Although the entries contain pictures, only their text goes into the copy, set down exactly.

## DATASET RECORDS:
┄┄┄┄┄┄┄┄┄┄

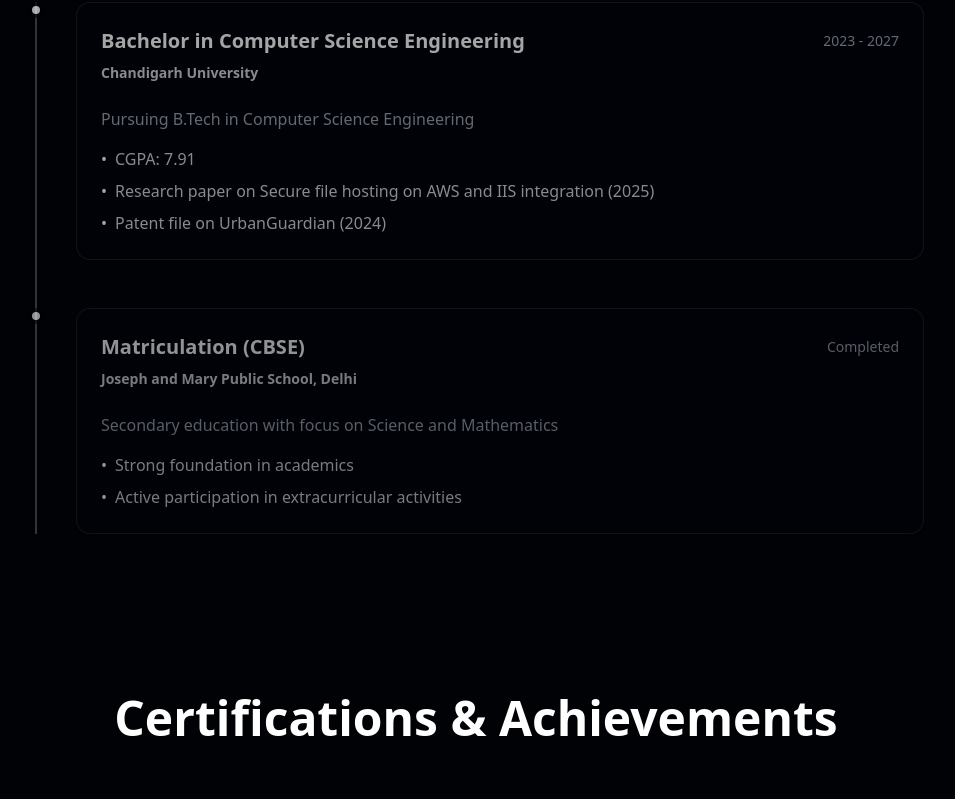
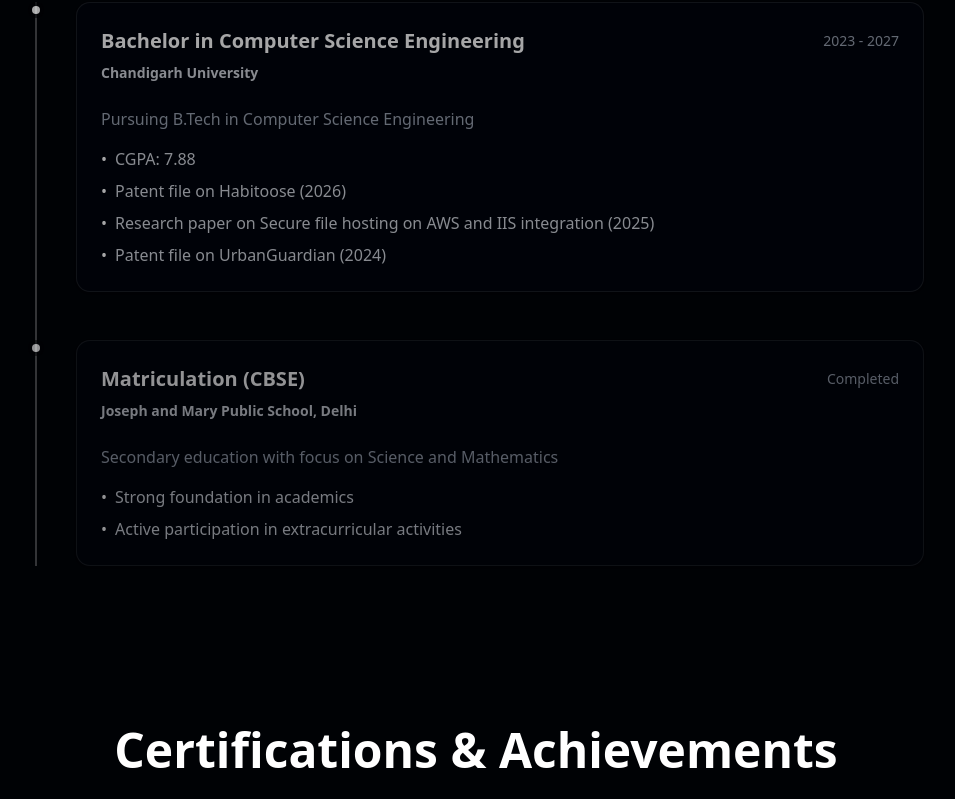
Before and after one commit to Akshayguleria22/portfolio, a Next.js app: page / in a window 1280 px wide. Shown: the part 4964-5763 px from the top of the page, without its empty margins (164-1119 px from the left). Built offline with nearby package versions, Linux system fonts and the light colour scheme.

Commit message:
cgpa update

```diff
--- a/components/Education.tsx
+++ b/components/Education.tsx
@@ -19,10 +19,11 @@
     period: "2023 - 2027",
     description: "Pursuing B.Tech in Computer Science Engineering",
     achievements: [
-      "CGPA: 7.91",
+      "CGPA: 7.88",
+      "Patent file on Habitoose (2026)",
       "Research paper on Secure file hosting on AWS and IIS integration (2025)",
-      "Patent file on UrbanGuardian (2024)"
-    ]
+      "Patent file on UrbanGuardian (2024)",
+    ],
   },
   {
     degree: "Matriculation (CBSE)",
@@ -31,9 +32,9 @@
     description: "Secondary education with focus on Science and Mathematics",
     achievements: [
       "Strong foundation in academics",
-      "Active participation in extracurricular activities"
-    ]
-  }
+      "Active participation in extracurricular activities",
+    ],
+  },
 ];
 
 function EducationCard({ education, index }: { education: EducationItem; index: number }) {
```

┄┄┄┄┄┄┄┄┄┄

## EXERCISE ANSWER:
Before and after one commit to Akshayguleria22/portfolio, a Next.js app: page / in a window 1280 px wide. Shown: the part 4964-5763 px from the top of the page, without its empty margins (164-1119 px from the left). Built offline with nearby package versions, Linux system fonts and the light colour scheme.

Commit message:
cgpa update

```diff
--- a/components/Education.tsx
+++ b/components/Education.tsx
@@ -19,10 +19,11 @@
     period: "2023 - 2027",
     description: "Pursuing B.Tech in Computer Science Engineering",
     achievements: [
-      "CGPA: 7.91",
+      "CGPA: 7.88",
+      "Patent file on Habitoose (2026)",
       "Research paper on Secure file hosting on AWS and IIS integration (2025)",
-      "Patent file on UrbanGuardian (2024)"
-    ]
+      "Patent file on UrbanGuardian (2024)",
+    ],
   },
   {
     degree: "Matriculation (CBSE)",
@@ -31,9 +32,9 @@
     description: "Secondary education with focus on Science and Mathematics",
     achievements: [
       "Strong foundation in academics",
-      "Active participation in extracurricular activities"
-    ]
-  }
+      "Active participation in extracurricular activities",
+    ],
+  },
 ];
 
 function EducationCard({ education, index }: { education: EducationItem; index: number }) {
```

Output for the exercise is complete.